But can it? And isn’t the real lack of realism attached to not taking the limits to growth seriously? One enlightening examination of what continuous growth would mean is by the post carbon expert Richard Heinberg, On the Common Dreams website he describes what the 2-3 percent growth viewed as “healthy and normal” means in terms of resource use and waste production, observing that what it results in is a “doubling time of roughly 25 years”. In other words, in the last 25 years we have doubled our resource use and waste production. If 2-3 percent growth were to persist, he says, till 2222 we would be using 250 times the amount of physical resources we do now, and generating about 250 times as much waste. In the coming years, less of that waste might be greenhouse gas emissions, but we would still be producing some kind of troublesome waste – and, as many have pointed out, using up rare earth elements in batteries.

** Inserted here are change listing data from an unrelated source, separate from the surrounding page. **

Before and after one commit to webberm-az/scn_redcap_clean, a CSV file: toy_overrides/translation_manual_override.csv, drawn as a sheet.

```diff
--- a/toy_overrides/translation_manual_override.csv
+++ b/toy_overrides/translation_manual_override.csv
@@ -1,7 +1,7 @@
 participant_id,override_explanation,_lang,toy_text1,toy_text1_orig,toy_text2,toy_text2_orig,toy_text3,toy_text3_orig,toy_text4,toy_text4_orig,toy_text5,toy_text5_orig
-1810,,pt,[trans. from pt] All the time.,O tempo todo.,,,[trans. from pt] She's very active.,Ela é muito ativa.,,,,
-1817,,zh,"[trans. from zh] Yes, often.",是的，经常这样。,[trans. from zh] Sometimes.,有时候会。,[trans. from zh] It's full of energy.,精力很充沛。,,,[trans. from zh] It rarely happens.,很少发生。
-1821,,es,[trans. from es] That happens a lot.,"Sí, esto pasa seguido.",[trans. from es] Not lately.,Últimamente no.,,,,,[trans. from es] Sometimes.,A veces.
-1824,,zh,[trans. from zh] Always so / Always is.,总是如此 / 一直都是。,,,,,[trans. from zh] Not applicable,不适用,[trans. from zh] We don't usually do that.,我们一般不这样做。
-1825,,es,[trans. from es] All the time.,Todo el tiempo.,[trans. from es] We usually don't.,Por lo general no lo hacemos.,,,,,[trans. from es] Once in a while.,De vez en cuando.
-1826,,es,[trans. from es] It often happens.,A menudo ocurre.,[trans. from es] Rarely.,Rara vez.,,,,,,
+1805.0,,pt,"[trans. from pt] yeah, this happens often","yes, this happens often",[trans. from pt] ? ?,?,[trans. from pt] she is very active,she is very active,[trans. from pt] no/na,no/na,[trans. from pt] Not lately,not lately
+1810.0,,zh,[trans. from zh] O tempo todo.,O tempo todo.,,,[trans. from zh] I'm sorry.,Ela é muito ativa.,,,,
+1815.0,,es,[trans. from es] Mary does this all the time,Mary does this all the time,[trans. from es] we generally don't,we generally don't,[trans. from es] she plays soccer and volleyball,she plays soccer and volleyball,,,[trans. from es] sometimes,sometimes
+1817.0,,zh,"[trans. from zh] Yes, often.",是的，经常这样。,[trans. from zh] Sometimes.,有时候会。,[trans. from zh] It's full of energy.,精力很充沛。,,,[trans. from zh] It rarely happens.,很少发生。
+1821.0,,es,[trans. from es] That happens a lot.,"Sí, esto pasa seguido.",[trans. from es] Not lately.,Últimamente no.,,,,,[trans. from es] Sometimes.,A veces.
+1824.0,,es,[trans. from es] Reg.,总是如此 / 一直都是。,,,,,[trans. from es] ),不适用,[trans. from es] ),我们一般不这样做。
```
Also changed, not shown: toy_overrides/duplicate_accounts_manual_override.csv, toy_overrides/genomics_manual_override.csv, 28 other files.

Nor, says Heinberg, is the economist argument that growth can eventually be decoupled from greater usage of resources by the switching of consumerism to intangible goods convincing. “So far,” he writes, “the evidence shows that decoupling hasn’t occurred in the past and is unlikely to happen in the future. Even cryptocurrencies, seemingly the most ephemeral of goods, turn out to have a huge material footprint.”

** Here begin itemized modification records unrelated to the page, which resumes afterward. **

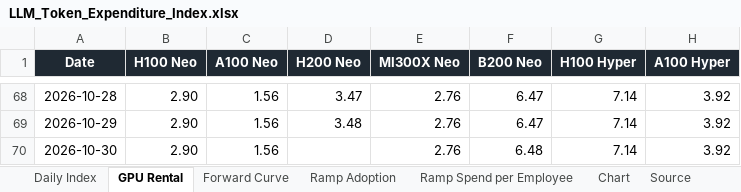
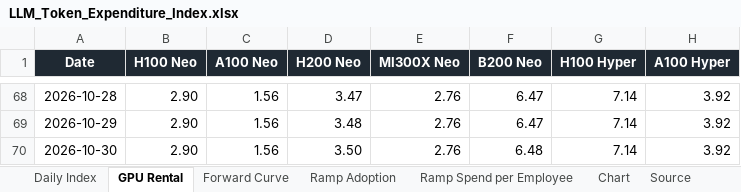
Before and after one commit to xcidjazz/silicon-data-tracker, an Excel workbook: LLM_Token_Expenditure_Index.xlsx, sheet GPU Rental, drawn as a sheet; only a part is shown, gaps mark what is left out; values as stored, in another font and other column widths than the file's, no borders; the diff names each change by its address in the sheet, - before the commit and + after, or states it on an @@ line.

```diff
--- a/LLM_Token_Expenditure_Index.xlsx (sheet GPU Rental)
+++ b/LLM_Token_Expenditure_Index.xlsx (sheet GPU Rental)
-D70 (H200 Neo): (empty)
+D70 (H200 Neo): 3.50
```
Also changed, not shown: sheet Source, 1 other file.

The idea that there are any limits to growth at all has since the publication of the seminal 1972 paper, The Limits to Growth, frequently been dismissed.

However, a report published last year by Gaya Herrington, a director at KPMG, looked at research into how we were progressing relative to the original 1972 work and found that, in a business as usual scenario, we were following a track that would lead to stalling of growth and population collapse.

But Herrington also looked at other scenarios and found that the only model resulting in the kind of future for humans of the planet any of us might hope for was one which involved not just technology, but also societal change – what Herrington describes as “deliberate trajectory change brought about by society turning toward another goal than growth”.

Herrington, interestingly, likes the term agrowth – the idea that we should be neutral about growth. But there are other ways of reframing growth. Campaigner, Dr R. Eric Swanepoel, talks of “real growth”, not degrowth, in which we create ““a world in which people have more of what matters: more time with their friends and family, healthier and more sustainable food, better green spaces, cleaner air and water, more security in general (which means tackling the climate meltdown and the loss of biodiversity)”.

The idea that GDP is inadequate is also out there in mainstream politics. In Scotland we now monitor indicators of wellbeing and Nicola Sturgeon dedicated a TED talk to the wellbeing economy. But wellbeing remains overshadowed by GDP. That needs to change.

As Iain Black, Professor of Sustainable Consumption, University of Strathclyde, told me, “Systems theorists show that to change a system you need to change its goal. If Nicola Sturgeon promoted wellbeing to replace GDP growth as our new goal – not as well as – she would be acting as a powerful leverage point that is capable of systemically driving change.”

It’s easy to mock those who question GDP and growth. But, looked at through the prism of resource and pollution, it’s the growth fanatic who starts to look out of touch. The warning signs are there.We need to search harder for new answers about how we can thrive in a finite world.